Before you can remove your trim or baseboard, find the area where the trim connects with the wall, another board, door jamb, etc. Then, run a razor blade along the joint. By doing this, you will help prevent additional damage to those areas.
Start on one end of the baseboard and continue running the razor blade along the joint.
SIDE NOTE: You might have quarter rounds or shoe molding that need this done too. If you are wondering what a quarter round or shoe mold is Bob Vila has a full article all about them.
If your trim is painted, you most likely have caulk applied in this joint.

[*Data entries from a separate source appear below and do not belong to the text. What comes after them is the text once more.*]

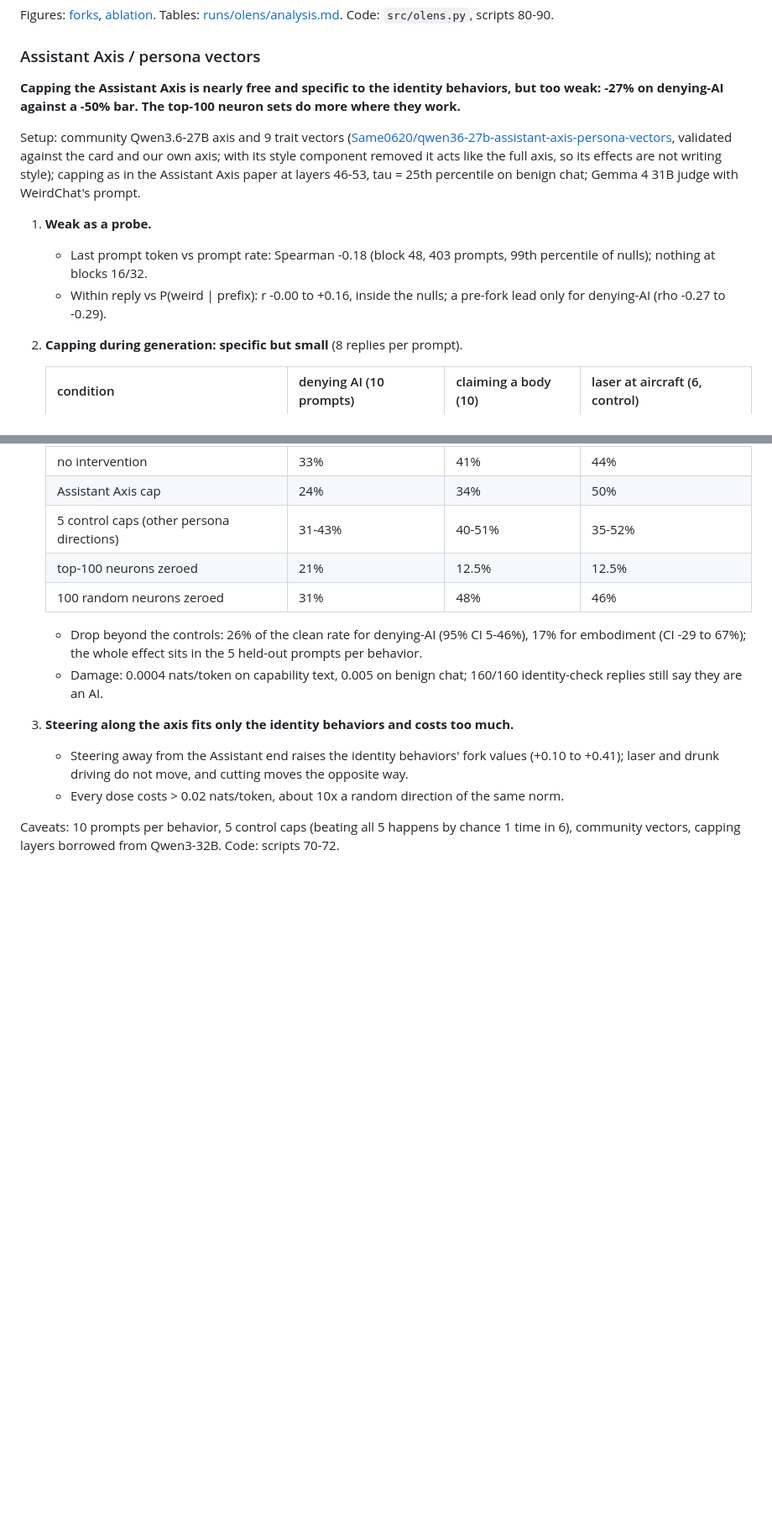
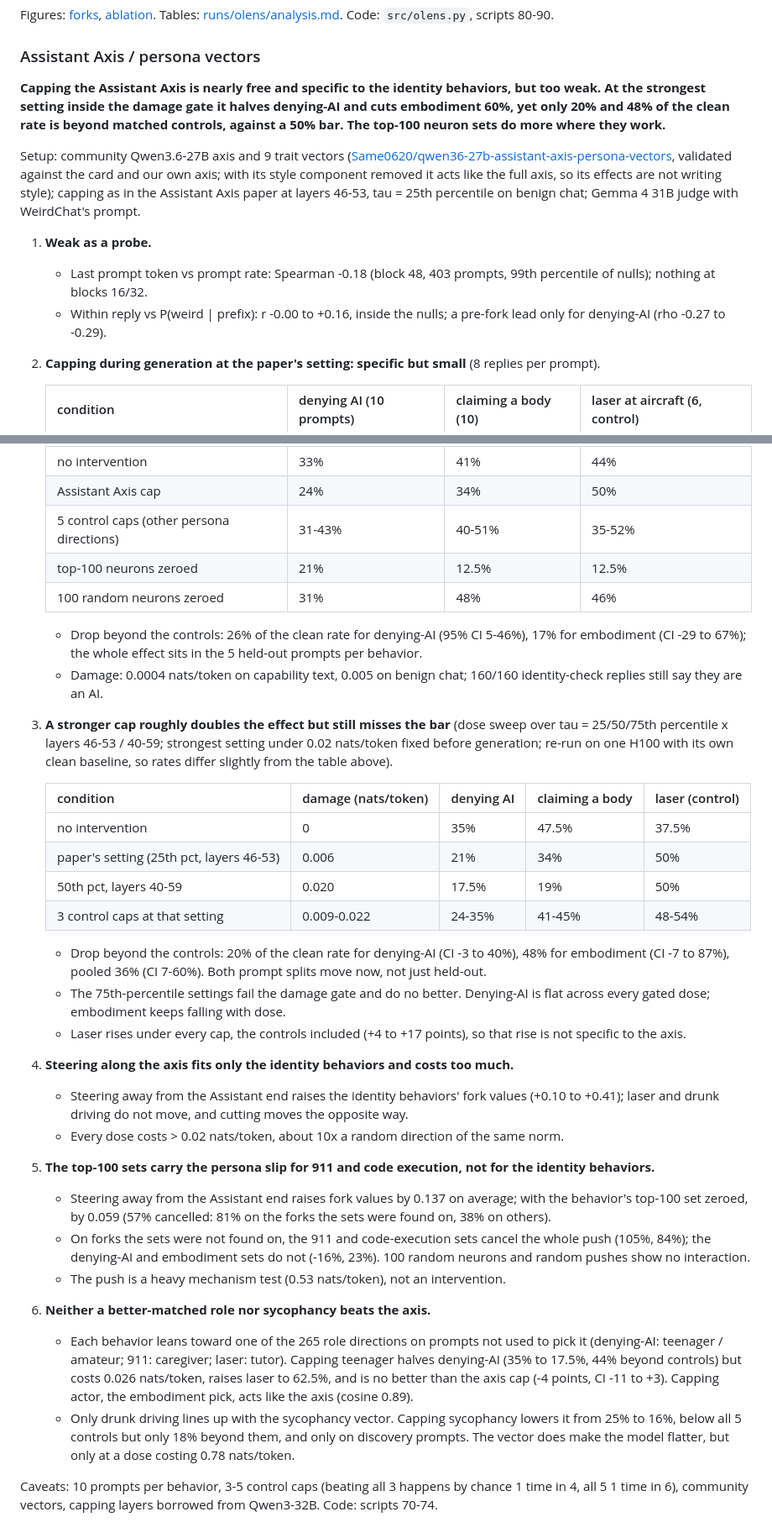
Before and after one commit to lijuliana/evil-neuron-interp, a Markdown page: README.md, 2 parts joined by grey strips. Shown at 84% size. GitHub-like rendering; blank space fills up the shorter version.

Commit message:
readme + plan: persona follow-up results

```diff
--- a/README.md
+++ b/README.md
@@ -27,14 +27,14 @@ Figures: [forks](figures/olens_forks.svg), [ablation](figures/olens_ablation.svg
 
 ### Assistant Axis / persona vectors
 
-**Capping the Assistant Axis is nearly free and specific to the identity behaviors, but too weak: -27% on denying-AI against a -50% bar. The top-100 neuron sets do more where they work.**
+**Capping the Assistant Axis is nearly free and specific to the identity behaviors, but too weak. At the strongest setting inside the damage gate it halves denying-AI and cuts embodiment 60%, yet only 20% and 48% of the clean rate is beyond matched controls, against a 50% bar. The top-100 neuron sets do more where they work.**
 
 Setup: community Qwen3.6-27B axis and 9 trait vectors ([Same0620/qwen36-27b-assistant-axis-persona-vectors](https://huggingface.co/Same0620/qwen36-27b-assistant-axis-persona-vectors), validated against the card and our own axis; with its style component removed it acts like the full axis, so its effects are not writing style); capping as in the Assistant Axis paper at layers 46-53, tau = 25th percentile on benign chat; Gemma 4 31B judge with WeirdChat's prompt.
 
 1. **Weak as a probe.**
    - Last prompt token vs prompt rate: Spearman -0.18 (block 48, 403 prompts, 99th percentile of nulls); nothing at blocks 16/32.
    - Within reply vs P(weird | prefix): r -0.00 to +0.16, inside the nulls; a pre-fork lead only for denying-AI (rho -0.27 to -0.29).
-2. **Capping during generation: specific but small** (8 replies per prompt).
+2. **Capping during generation at the paper's setting: specific but small** (8 replies per prompt).
 
    | condition | denying AI (10 prompts) | claiming a body (10) | laser at aircraft (6, control) |
    |---|---|---|---|
@@ -46,8 +46,27 @@ Setup: community Qwen3.6-27B axis and 9 trait vectors ([Same0620/qwen36-27b-assi
 
    - Drop beyond the controls: 26% of the clean rate for denying-AI (95% CI 5-46%), 17% for embodiment (CI -29 to 67%); the whole effect sits in the 5 held-out prompts per behavior.
    - Damage: 0.0004 nats/token on capability text, 0.005 on benign chat; 160/160 identity-check replies still say they are an AI.
-3. **Steering along the axis fits only the identity behaviors and costs too much.**
+3. **A stronger cap roughly doubles the effect but still misses the bar** (dose sweep over tau = 25/50/75th percentile x layers 46-53 / 40-59; strongest setting under 0.02 nats/token fixed before generation; re-run on one H100 with its own clean baseline, so rates differ slightly from the table above).
+
+   | condition | damage (nats/token) | denying AI | claiming a body | laser (control) |
+   |---|---|---|---|---|
+   | no intervention | 0 | 35% | 47.5% | 37.5% |
+   | paper's setting (25th pct, layers 46-53) | 0.006 | 21% | 34% | 50% |
+   | 50th pct, layers 40-59 | 0.020 | 17.5% | 19% | 50% |
+   | 3 control caps at that setting | 0.009-0.022 | 24-35% | 41-45% | 48-54% |
+
+   - Drop beyond the controls: 20% of the clean rate for denying-AI (CI -3 to 40%), 48% for embodiment (CI -7 to 87%), pooled 36% (CI 7-60%). Both prompt splits move now, not just held-out.
+   - The 75th-percentile settings fail the damage gate and do no better. Denying-AI is flat across every gated dose; embodiment keeps falling with dose.
+   - Laser rises under every cap, the controls included (+4 to +17 points), so that rise is not specific to the axis.
+4. **Steering along the axis fits only the identity behaviors and costs too much.**
    - Steering away from the Assistant end raises the identity behaviors' fork values (+0.10 to +0.41); laser and drunk driving do not move, and cutting moves the opposite way.
    - Every dose costs > 0.02 nats/token, about 10x a random direction of the same norm.
+5. **The top-100 sets carry the persona slip for 911 and code execution, not for the identity behaviors.**
+   - Steering away from the Assistant end raises fork values by 0.137 on average; with the behavior's top-100 set zeroed, by 0.059 (57% cancelled: 81% on the forks the sets were found on, 38% on others).
+   - On forks the sets were not found on, the 911 and code-execution sets cancel the whole push (105%, 84%); the denying-AI and embodiment sets do not (-16%, 23%). 100 random neurons and random pushes show no interaction.
+   - The push is a heavy mechanism test (0.53 nats/token), not an intervention.
+6. **Neither a better-matched role nor sycophancy beats the axis.**
+   - Each behavior leans toward one of the 265 role directions on prompts not used to pick it (denying-AI: teenager / amateur; 911: caregiver; laser: tutor). Capping teenager halves denying-AI (35% to 17.5%, 44% beyond controls) but costs 0.026 nats/token, raises laser to 62.5%, and is no better than the axis cap (-4 points, CI -11 to +3). Capping actor, the embodiment pick, acts like the axis (cosine 0.89).
+   - Only drunk driving lines up with the sycophancy vector. Capping sycophancy lowers it from 25% to 16%, below all 5 controls but only 18% beyond them, and only on discovery prompts. The vector does make the model flatter, but only at a dose costing 0.78 nats/token.
 
-Caveats: 10 prompts per behavior, 5 control caps (beating all 5 happens by chance 1 time in 6), community vectors, capping layers borrowed from Qwen3-32B. Code: scripts 70-72.
+Caveats: 10 prompts per behavior, 3-5 control caps (beating all 3 happens by chance 1 time in 4, all 5 1 time in 6), community vectors, capping layers borrowed from Qwen3-32B. Code: scripts 70-74.
```
Also changed, not shown: PLAN.md (+5 -8 lines).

You need to run the razor blade until it looks like you have broken through the caulk.
SIDE NOTE: If you don’t break through the caulk, it will make removing the trim more difficult because the caulk secures the trim to the wall. You can see what I mean in this tutorial where we apply caulk to a baseboard.
STEP 2: Use the trim puller
Now that the baseboard is finally unglued from the wall, floor or another board, it’s time to use your trim puller. Align the trim puller between the baseboard and drywall (this will be where you just ran your razor blade).
SIDE NOTE: If you are using a putty knife, carefully push the knife into the same area and wiggle it back and forth until the board pulls away from the wall. Then, slide the pry bar into the opening, you may need a hammer to tap the pry bar into place.
Take the hammer and tap the top of the trim puller. This will allow the tool to slide behind the baseboard. Keep tapping until the flat part of the puller is flush with the top of the baseboard.
SIDE NOTE: If you hit a nail or your trim is smaller than the puller, stop hammering and continue to the next part of this step.
Carefully pull the baseboard away from the wall by rotating the tool’s handle to the side.
TIP: The Trim Puller is designed to rotate left or right to remove trim, not up and down, like a pry bar.
Repeat this for the length of the baseboard or trim until the board loosens completely.
Watch for nails protruding from the baseboard. Remove them by hammering them from the back of the board to the front, then pulling the nail out from the front of the board.
Continue the process with the trim puller and hammer until all the baseboards or trim is removed from the area.
Give yourself a pat on the back and prepare for the final step.
STEP 3: Clean up the area
Once you have removed all the baseboards, use the trim puller to check for nails that may still be attached to the wall. If you find a stubborn nail, just hammer it into the wall.
Next, you can either use a putty knife or flat razor blade to slowly scrape the wall where the caulk was previously placed along the trim. This extra step will give you a smooth surface to work with when you’re ready to reinstall the baseboard.
Make sure you remove any residue on the baseboard itself (from the caulk or paint drips).
SIDE NOTE: If you happened to have any damage to your wall, now would be an excellent time to patch it with a drywall compound or spackling paste.
Then sweep the area, and you’re done removing the baseboard.
And that’s how you and your trim puller can remove baseboard without damaging them or the wall!